**Brief**.
Could you work out how many lines of the material below hold "head"? Only the number is needed.

**Study material**.
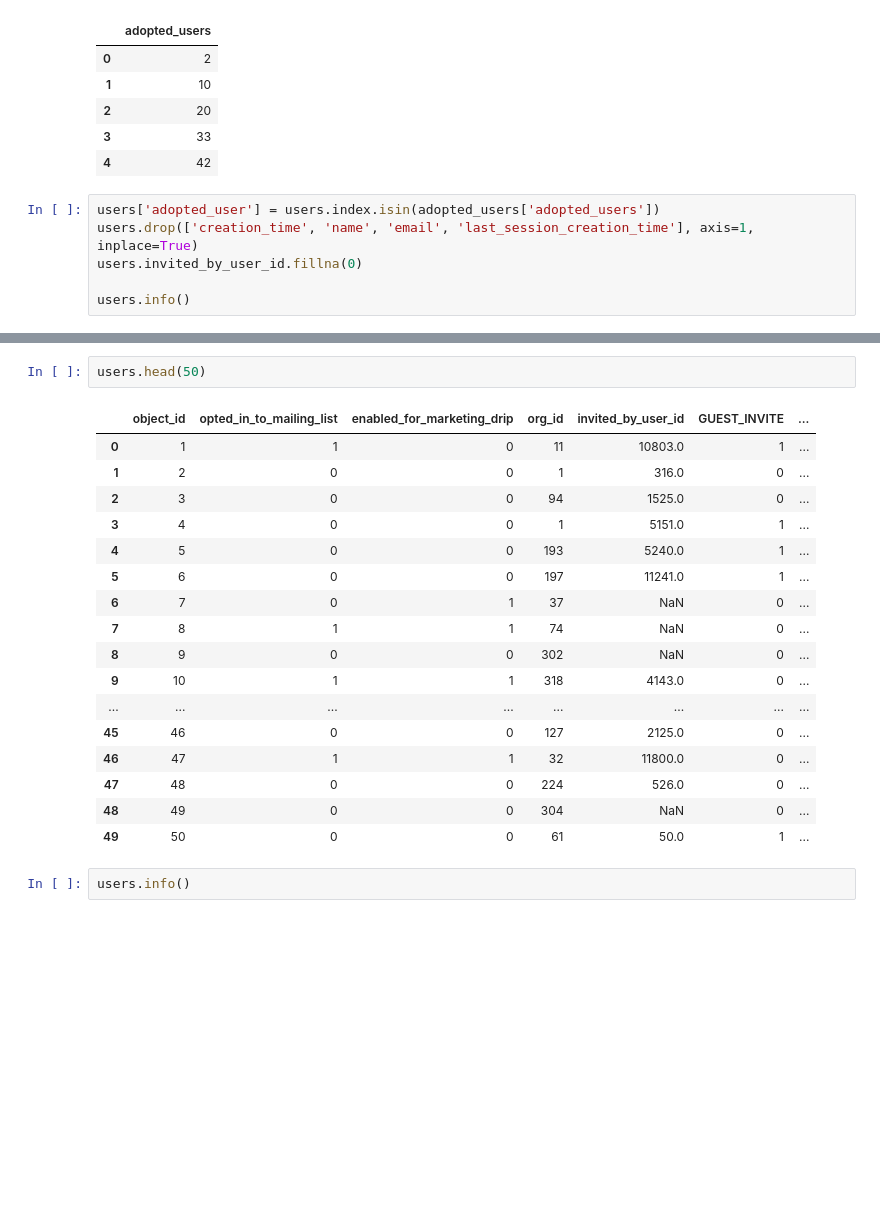
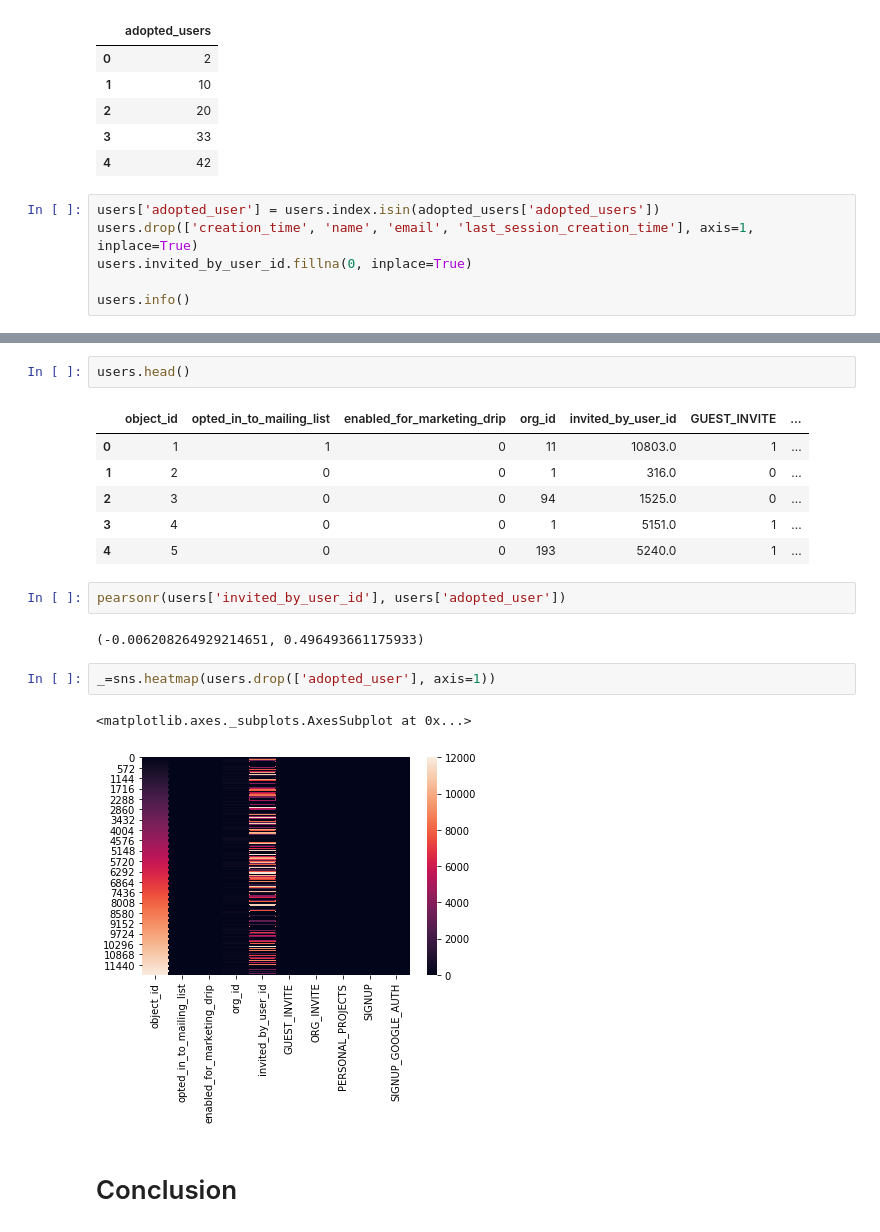
Before and after one commit to nanodoc2020/Springboard, a Jupyter notebook: Mini-Projects/relax_challenge/Relax_Challenge.ipynb, the cells around one changed output, grey strips where cells are left out. Saved outputs shown, nothing was run; the diff lists cells and outputs as text; blank space fills up the shorter version.

```diff
--- a/Mini-Projects/relax_challenge/Relax_Challenge.ipynb
+++ b/Mini-Projects/relax_challenge/Relax_Challenge.ipynb
@@ -165,7 +174,7 @@ adopted_users.head()
 # %%
 users['adopted_user'] = users.index.isin(adopted_users['adopted_users'])
 users.drop(['creation_time', 'name', 'email', 'last_session_creation_time'], axis=1, inplace=True)
-users.invited_by_user_id.fillna(0)
+users.invited_by_user_id.fillna(0, inplace=True)
 
 users.info()
 # %% [output]
@@ -198,22 +205,20 @@ RuntimeError: Selected KDE bandwidth is 0. Cannot estiamte density.
 # %%
-users.head(50)
+users.head()
 # %% [output]
 |  | object_id | opted_in_to_mailing_list | enabled_for_marketing_drip | org_id | invited_by_user_id | GUEST_INVITE | ... |
 | 0 | 1 | 1 | 0 | 11 | 10803.0 | 1 | ... |
 | 1 | 2 | 0 | 0 | 1 | 316.0 | 0 | ... |
 | 2 | 3 | 0 | 0 | 94 | 1525.0 | 0 | ... |
 | 3 | 4 | 0 | 0 | 1 | 5151.0 | 1 | ... |
 | 4 | 5 | 0 | 0 | 193 | 5240.0 | 1 | ... |
-| 5 | 6 | 0 | 0 | 197 | 11241.0 | 1 | ... |
-| 6 | 7 | 0 | 1 | 37 | NaN | 0 | ... |
-| 7 | 8 | 1 | 1 | 74 | NaN | 0 | ... |
-| 8 | 9 | 0 | 0 | 302 | NaN | 0 | ... |
-| 9 | 10 | 1 | 1 | 318 | 4143.0 | 0 | ... |
-| ... | ... | ... | ... | ... | ... | ... | ... |
-| 45 | 46 | 0 | 0 | 127 | 2125.0 | 0 | ... |
-| 46 | 47 | 1 | 1 | 32 | 11800.0 | 0 | ... |
-| 47 | 48 | 0 | 0 | 224 | 526.0 | 0 | ... |
-| 48 | 49 | 0 | 0 | 304 | NaN | 0 | ... |
-| 49 | 50 | 0 | 0 | 61 | 50.0 | 1 | ... |
-# %%
-users.info()
+# %%
+pearsonr(users['invited_by_user_id'], users['adopted_user'])
+# %% [output]
+(-0.006208264929214651, 0.496493661175933)
+# %%
+_=sns.heatmap(users.drop(['adopted_user'], axis=1))
+# %% [output]
+<matplotlib.axes._subplots.AxesSubplot at 0x...>
+[figure, added]
+# %% [markdown]
+# Conclusion
```
Also changed, not shown: parts of 6 cells of this notebook.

**Task solution**.
3